ByÂ Parvathi Jayakumar:
Eat Pray Love is break-up therapy, travelogue and a soul-stirring memoir all rolled into one by American author Elizabeth (Liz) Gilbert. The book is the true life account of a year in the author’s life when she emerges from a devastating marriage, followed by a passionate love affair which goes up in smoke, followed by her decision to embark on a quest to put together her broken self by travelling to 3 different places: Italy, India and Indonesia.
1. Candid account of her heartbreak and how she overcame the same
The book puts forth a heart wrenching image of the pain, agony and depression suffered by Liz. It connects with a million readers who have been through the same angst of a soul-shattering heartbreak, moves them to tears, makes them empathize with her and ultimately inspires people to come out stronger from their experience. She beautifully narrates the mental effort, the hard work and the time that she takes to pull herself together and tells the reader there is still hope. She encourages people to believe that there is always a happy, ‘riding into the sunset together’ ending for every story. And this connection that she developed with the readers through her narration is the reason why the book remained on The New York Times Bestseller List for 187 weeks straight!

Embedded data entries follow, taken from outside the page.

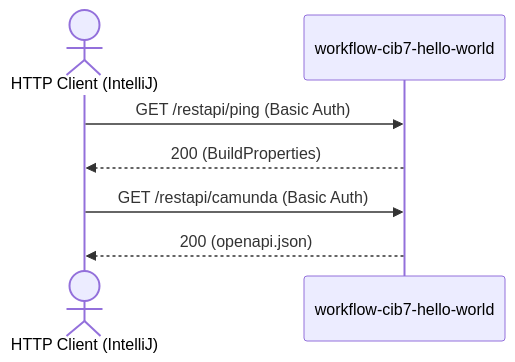
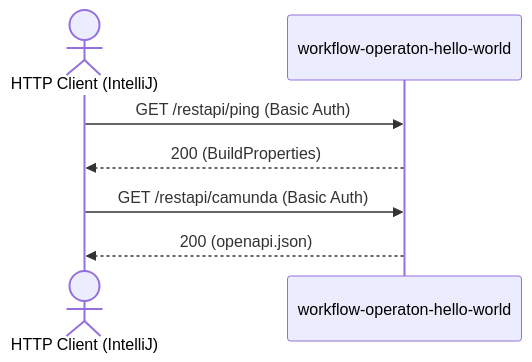
Before and after one commit to dboeckli/workflow-operaton-hello-world: the diagram in httprequest/restapi/restapi-smoke-flow/restapi-smoke-flow.md, drawn with Mermaid. The commit also changed 94 other files, not shown here.

First line of the commit message:
Migrate from CIB seven to Operaton 2.2.2 (#1)

````diff
--- a/httprequest/restapi/restapi-smoke-flow/restapi-smoke-flow.md
+++ b/httprequest/restapi/restapi-smoke-flow/restapi-smoke-flow.md
@@ -13,11 +13,11 @@
 ```mermaid
 sequenceDiagram
     actor C as HTTP Client (IntelliJ)
-    participant APP as workflow-cib7-hello-world
+    participant APP as workflow-operaton-hello-world
 
     C->>APP: GET /restapi/ping (Basic Auth)
     APP-->>C: 200 (BuildProperties)
 
     C->>APP: GET /restapi/camunda (Basic Auth)
     APP-->>C: 200 (openapi.json)
 ```
````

2. Spirituality cast in a whole new light
Her extremely compelling and engaging description of the spirituality that she finds in an Indian ashram would move even the most cynical of readers to pause and ponder over the same. Also, for the uninitiated, she has sublimely presented the idea of Rudraksha mala of 108 prayer beads. Her intelligence is displayed by the fact that while talking of spirituality; she takes into account atheism as well and comes to terms with its arguments. Also, she has given a clear insight into the gruelling meditation practices and yogic kriyas undertaken by the practitioners to attain Nirvana or the transcendent state.
3. A travelogue to reckon with
Liz has done justice to all the three places she has visited, in her account. Starting from Italy, where she takes the reader through mozzarella cheese, delectable pizzas, romantic avenues and some fluent Italian, she smoothly rolls over to India where ashrams and asceticism rule the roost and then flies over to Indonesia whose herbs, strange but warm people and natural beauty charm the reader into falling headfirst for them.
4. The prose has a charm of its own
Her writing is wry, humorous, intelligent and self-deprecating, all in the right proportions! Not once does she lose the beat, miss the connection with the reader or fail to engage them. The reader sees, feels and enjoys her day-dreams, walks along with her as she fantasizes about the 25-year-old cute Italian male sitting across from her, pities her guilt when she gobbles down pizzas and feels her waist swell, sympathizes with her struggle when she tries to attain the transcendent state and ultimately have butterflies in their tummies as she finds some good natured, sexy love in the heart of Bali.
5. Riveting and intriguing characters
Since this is a real life account, all the people that she has described in the book are also real people and hence easier to feel admiration for. Every character, starting from Giovanni to Richard to Ketut Liyer, is in a different league, brings something new to the table from their myriad life experiences and prompts the reader to think in one or the other way through their wise and witty dialogues. These characters move the reader to put aside their conventional train of thought and embrace the variety of life.
Highly recommended for those who have suffered heartbreak, and for those who haven’t!